Directed by Scott Speer
The only certain things in life are death and taxes. Well, I’ll add another one to that list: films about death.
Not the maudlin type, but those films where the deceased hero gets a chance to right wrongs, and do something good after their demise. You ’Always’ get these scripts knocking around Hollywood, and as ’Ghost’ is beloved by millions, thirty years after that blockbuster left millions blubbing into their popcorn, there’s little wonder producers are keen to revisit those themes. I ’truly, madly, deeply’ believe that.
This one centres on besotted high school graduates Riley (Alexandra Shipp) and Chris (Nicholas Hamilton). She’s a cool artist, he’s a fresh faced biker who looks like he’s just stepped off the set of a modelling shoot. Which is fine. Gritty authenticity takes a back seat in this good looking tear-splattered fantasy romance.
They are separated by a (brilliantly executed) tragic car accident. Riley blames herself for her boyfriend’s death, while Chris is stranded in limbo.
Miraculously, the two find a way to connect. And no, it doesn’t involve a potter’s wheel or Unchained Melody.
It’s well put together, the cast are fine, the songs are okay, and the a-ha/Take On Me-style comic book close peps things up a bit. It’s no classic, but if you’re a teenager who loves getting lost in romantic dramas with a supernatural theme, then this should tick a lot of boxes.

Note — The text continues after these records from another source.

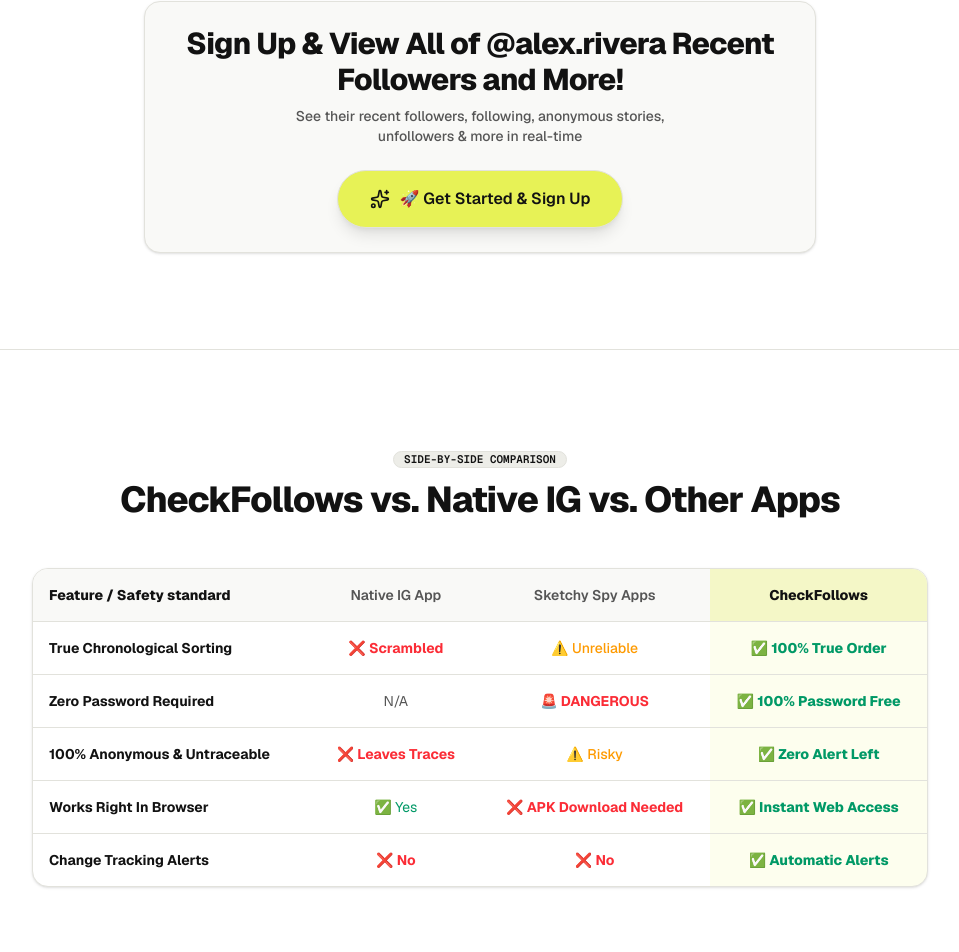
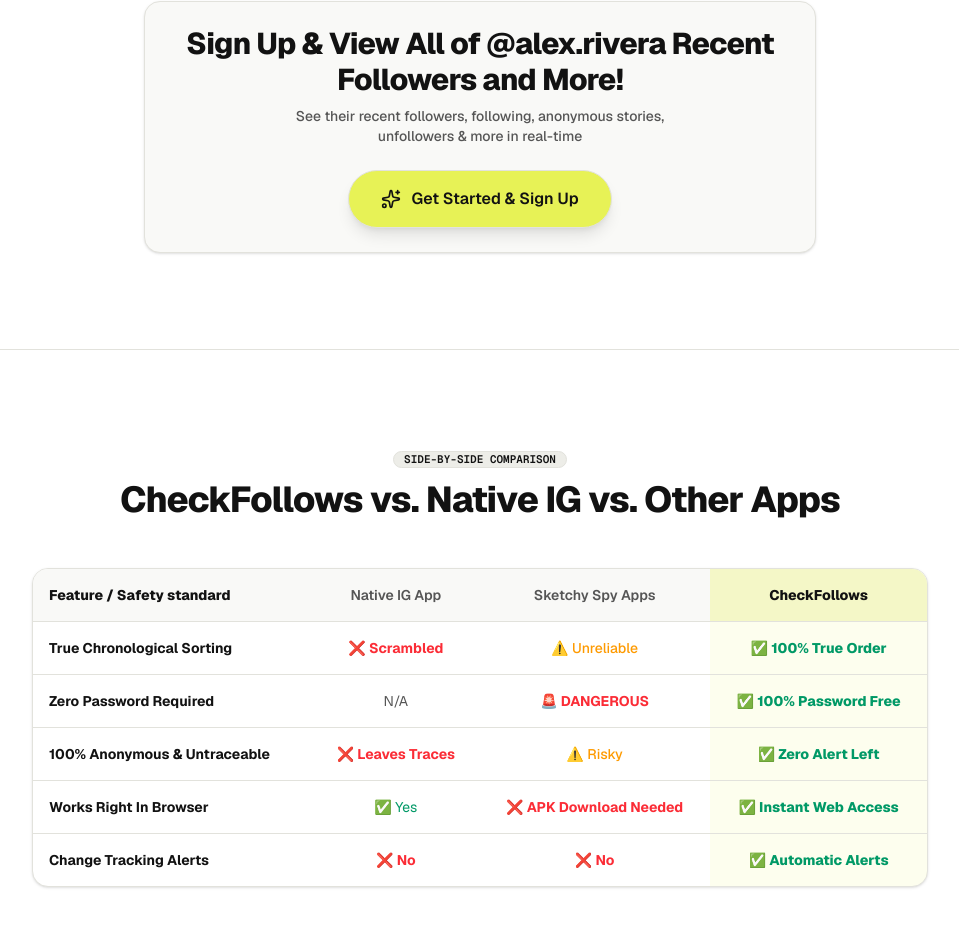
Before and after one commit to BhavyeKhetan/checkfollows, a Next.js app: page / in a window 1280 px wide. Shown: the part 2395-3347 px from the top of the page, without its empty margins (160-1119 px from the left). Built offline with nearby package versions, Linux system fonts and the light colour scheme.

Commit message:
Remove rocket emoji from landing page demo paywall CTA

```diff
--- a/src/app/page.tsx
+++ b/src/app/page.tsx
@@ -1194,7 +1194,7 @@
                   onClick={() => handleStartSignup("alex.rivera")}
                   className="font-extrabold text-base px-8 py-4 shadow-lg"
                 >
-                  🚀 Get Started &amp; Sign Up
+                  Get Started &amp; Sign Up
                 </Button>
               </Card>
             </motion.div>
```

If you’ve never seen Ghost, you might like it. And contrary to what the title suggests, it’s just the right length.